Exercise>
Each entry must be given again exactly; images do not belong in the copy.

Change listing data
BEGIN

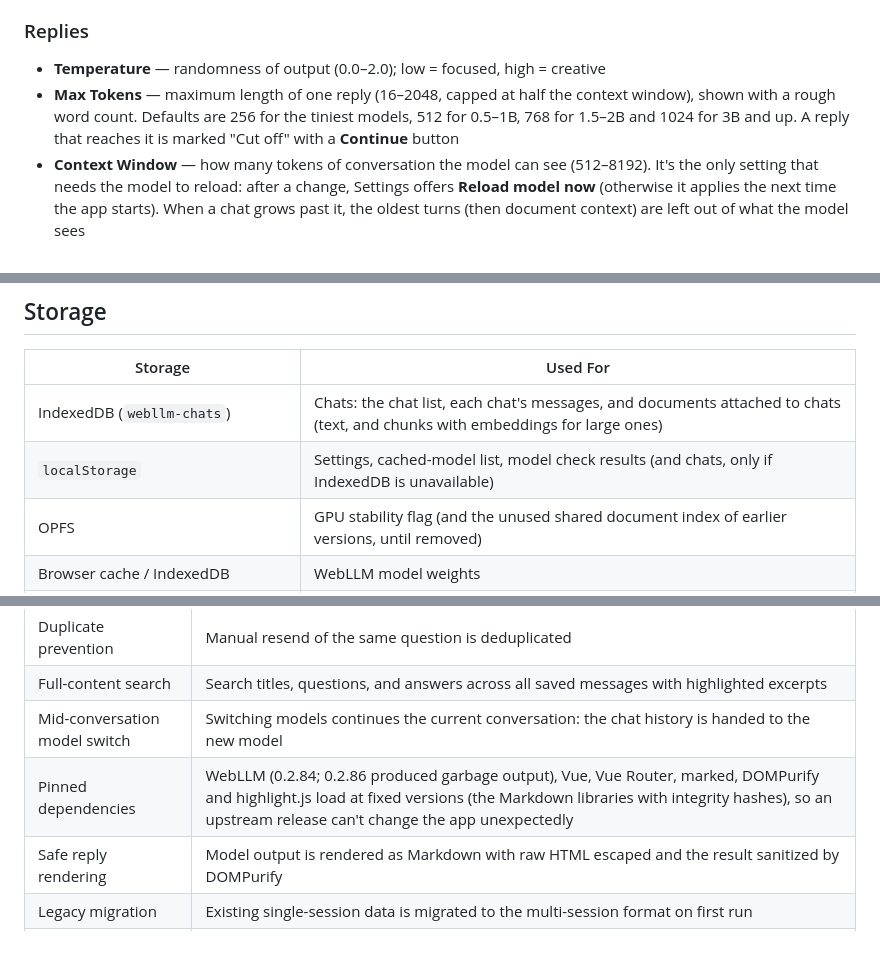
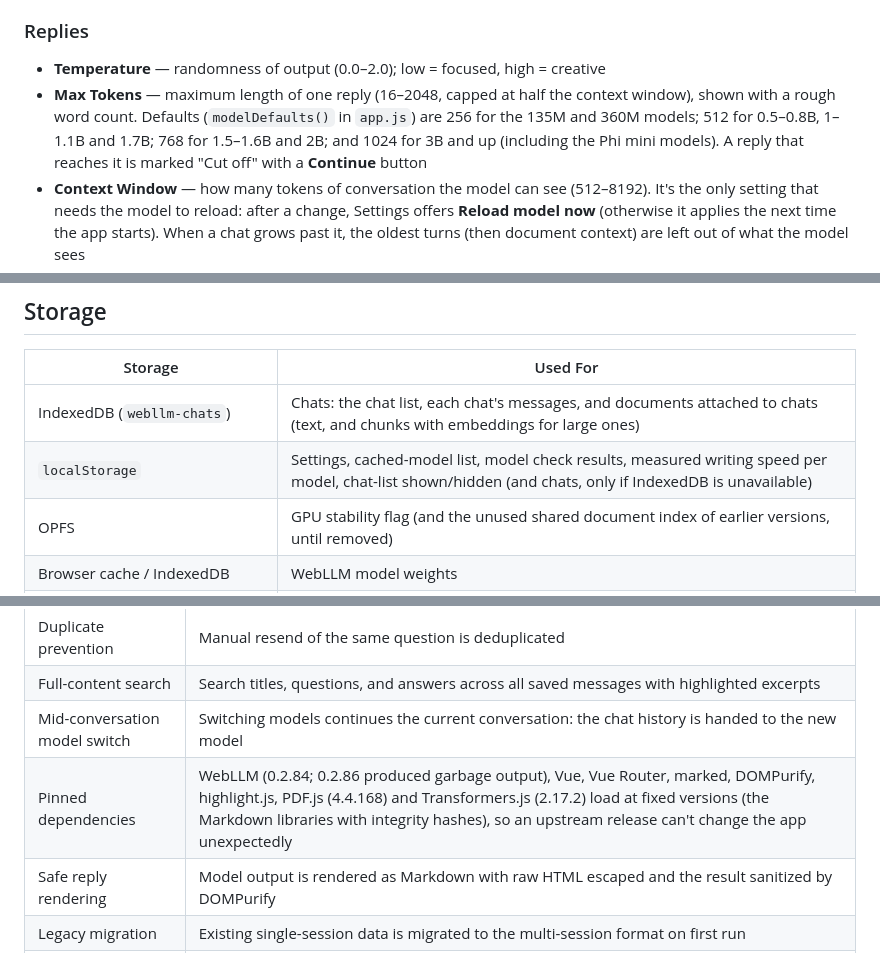
Before and after one commit to bowo-prasetyo/web-llm, a Markdown page: README.md, 3 parts joined by grey strips. Drawn GitHub-style.

```diff
--- a/README.md
+++ b/README.md
@@ -232,7 +232,7 @@ Accessible via the ⚙ Settings page (tap the gear icon in the header):
 ### Replies
 
 * **Temperature** — randomness of output (0.0–2.0); low = focused, high = creative
-* **Max Tokens** — maximum length of one reply (16–2048, capped at half the context window), shown with a rough word count. Defaults are 256 for the tiniest models, 512 for 0.5–1B, 768 for 1.5–2B and 1024 for 3B and up. A reply that reaches it is marked "Cut off" with a **Continue** button
+* **Max Tokens** — maximum length of one reply (16–2048, capped at half the context window), shown with a rough word count. Defaults (`modelDefaults()` in `app.js`) are 256 for the 135M and 360M models; 512 for 0.5–0.8B, 1–1.1B and 1.7B; 768 for 1.5–1.6B and 2B; and 1024 for 3B and up (including the Phi mini models). A reply that reaches it is marked "Cut off" with a **Continue** button
 * **Context Window** — how many tokens of conversation the model can see (512–8192). It's the only setting that needs the model to reload: after a change, Settings offers **Reload model now** (otherwise it applies the next time the app starts). When a chat grows past it, the oldest turns (then document context) are left out of what the model sees
 * **Let reasoning models think first** — off by default. Qwen3 and Qwen3.5 can reason step by step before answering; that sometimes helps with hard questions but is slower and uses up the reply length, so it's off unless you turn it on (the reasoning then shows as a collapsible "Thought process"). DeepSeek-R1 always reasons
 * **Advanced sampling** (folded by default):
@@ -462,7 +464,7 @@ No attached file ever leaves the browser.
 | Storage | Used For |
 |---|---|
 | IndexedDB (`webllm-chats`) | Chats: the chat list, each chat's messages, and documents attached to chats (text, and chunks with embeddings for large ones) |
-| `localStorage` | Settings, cached-model list, model check results (and chats, only if IndexedDB is unavailable) |
+| `localStorage` | Settings, cached-model list, model check results, measured writing speed per model, chat-list shown/hidden (and chats, only if IndexedDB is unavailable) |
 | OPFS | GPU stability flag (and the unused shared document index of earlier versions, until removed) |
 | Browser cache / IndexedDB | WebLLM model weights |
 | Cache Storage (`webllm-shell-v1`, `webllm-libs-v1`) | The app's files and pinned libraries, for offline use |
@@ -560,7 +562,7 @@ Streaming Response → UI
 | Duplicate prevention | Manual resend of the same question is deduplicated |
 | Full-content search | Search titles, questions, and answers across all saved messages with highlighted excerpts |
 | Mid-conversation model switch | Switching models continues the current conversation: the chat history is handed to the new model |
-| Pinned dependencies | WebLLM (0.2.84; 0.2.86 produced garbage output), Vue, Vue Router, marked, DOMPurify and highlight.js load at fixed versions (the Markdown libraries with integrity hashes), so an upstream release can't change the app unexpectedly |
+| Pinned dependencies | WebLLM (0.2.84; 0.2.86 produced garbage output), Vue, Vue Router, marked, DOMPurify, highlight.js, PDF.js (4.4.168) and Transformers.js (2.17.2) load at fixed versions (the Markdown libraries with integrity hashes), so an upstream release can't change the app unexpectedly |
 | Safe reply rendering | Model output is rendered as Markdown with raw HTML escaped and the result sanitized by DOMPurify |
 | Legacy migration | Existing single-session data is migrated to the multi-session format on first run |
 | Settings export / import | Transfer all settings to another browser via a JSON file |
```
Also changed, not shown: other parts of README.md (+42 -40 lines), docs/user-manual/01-getting-started.md (+1 -1 lines), docs/user-manual/06-models.md (+2 -2 lines).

END

Task output>
Before and after one commit to bowo-prasetyo/web-llm, a Markdown page: README.md, 3 parts joined by grey strips. Drawn GitHub-style.

```diff
--- a/README.md
+++ b/README.md
@@ -232,7 +232,7 @@ Accessible via the ⚙ Settings page (tap the gear icon in the header):
 ### Replies
 
 * **Temperature** — randomness of output (0.0–2.0); low = focused, high = creative
-* **Max Tokens** — maximum length of one reply (16–2048, capped at half the context window), shown with a rough word count. Defaults are 256 for the tiniest models, 512 for 0.5–1B, 768 for 1.5–2B and 1024 for 3B and up. A reply that reaches it is marked "Cut off" with a **Continue** button
+* **Max Tokens** — maximum length of one reply (16–2048, capped at half the context window), shown with a rough word count. Defaults (`modelDefaults()` in `app.js`) are 256 for the 135M and 360M models; 512 for 0.5–0.8B, 1–1.1B and 1.7B; 768 for 1.5–1.6B and 2B; and 1024 for 3B and up (including the Phi mini models). A reply that reaches it is marked "Cut off" with a **Continue** button
 * **Context Window** — how many tokens of conversation the model can see (512–8192). It's the only setting that needs the model to reload: after a change, Settings offers **Reload model now** (otherwise it applies the next time the app starts). When a chat grows past it, the oldest turns (then document context) are left out of what the model sees
 * **Let reasoning models think first** — off by default. Qwen3 and Qwen3.5 can reason step by step before answering; that sometimes helps with hard questions but is slower and uses up the reply length, so it's off unless you turn it on (the reasoning then shows as a collapsible "Thought process"). DeepSeek-R1 always reasons
 * **Advanced sampling** (folded by default):
@@ -462,7 +464,7 @@ No attached file ever leaves the browser.
 | Storage | Used For |
 |---|---|
 | IndexedDB (`webllm-chats`) | Chats: the chat list, each chat's messages, and documents attached to chats (text, and chunks with embeddings for large ones) |
-| `localStorage` | Settings, cached-model list, model check results (and chats, only if IndexedDB is unavailable) |
+| `localStorage` | Settings, cached-model list, model check results, measured writing speed per model, chat-list shown/hidden (and chats, only if IndexedDB is unavailable) |
 | OPFS | GPU stability flag (and the unused shared document index of earlier versions, until removed) |
 | Browser cache / IndexedDB | WebLLM model weights |
 | Cache Storage (`webllm-shell-v1`, `webllm-libs-v1`) | The app's files and pinned libraries, for offline use |
@@ -560,7 +562,7 @@ Streaming Response → UI
 | Duplicate prevention | Manual resend of the same question is deduplicated |
 | Full-content search | Search titles, questions, and answers across all saved messages with highlighted excerpts |
 | Mid-conversation model switch | Switching models continues the current conversation: the chat history is handed to the new model |
-| Pinned dependencies | WebLLM (0.2.84; 0.2.86 produced garbage output), Vue, Vue Router, marked, DOMPurify and highlight.js load at fixed versions (the Markdown libraries with integrity hashes), so an upstream release can't change the app unexpectedly |
+| Pinned dependencies | WebLLM (0.2.84; 0.2.86 produced garbage output), Vue, Vue Router, marked, DOMPurify, highlight.js, PDF.js (4.4.168) and Transformers.js (2.17.2) load at fixed versions (the Markdown libraries with integrity hashes), so an upstream release can't change the app unexpectedly |
 | Safe reply rendering | Model output is rendered as Markdown with raw HTML escaped and the result sanitized by DOMPurify |
 | Legacy migration | Existing single-session data is migrated to the multi-session format on first run |
 | Settings export / import | Transfer all settings to another browser via a JSON file |
```
Also changed, not shown: other parts of README.md (+42 -40 lines), docs/user-manual/01-getting-started.md (+1 -1 lines), docs/user-manual/06-models.md (+2 -2 lines).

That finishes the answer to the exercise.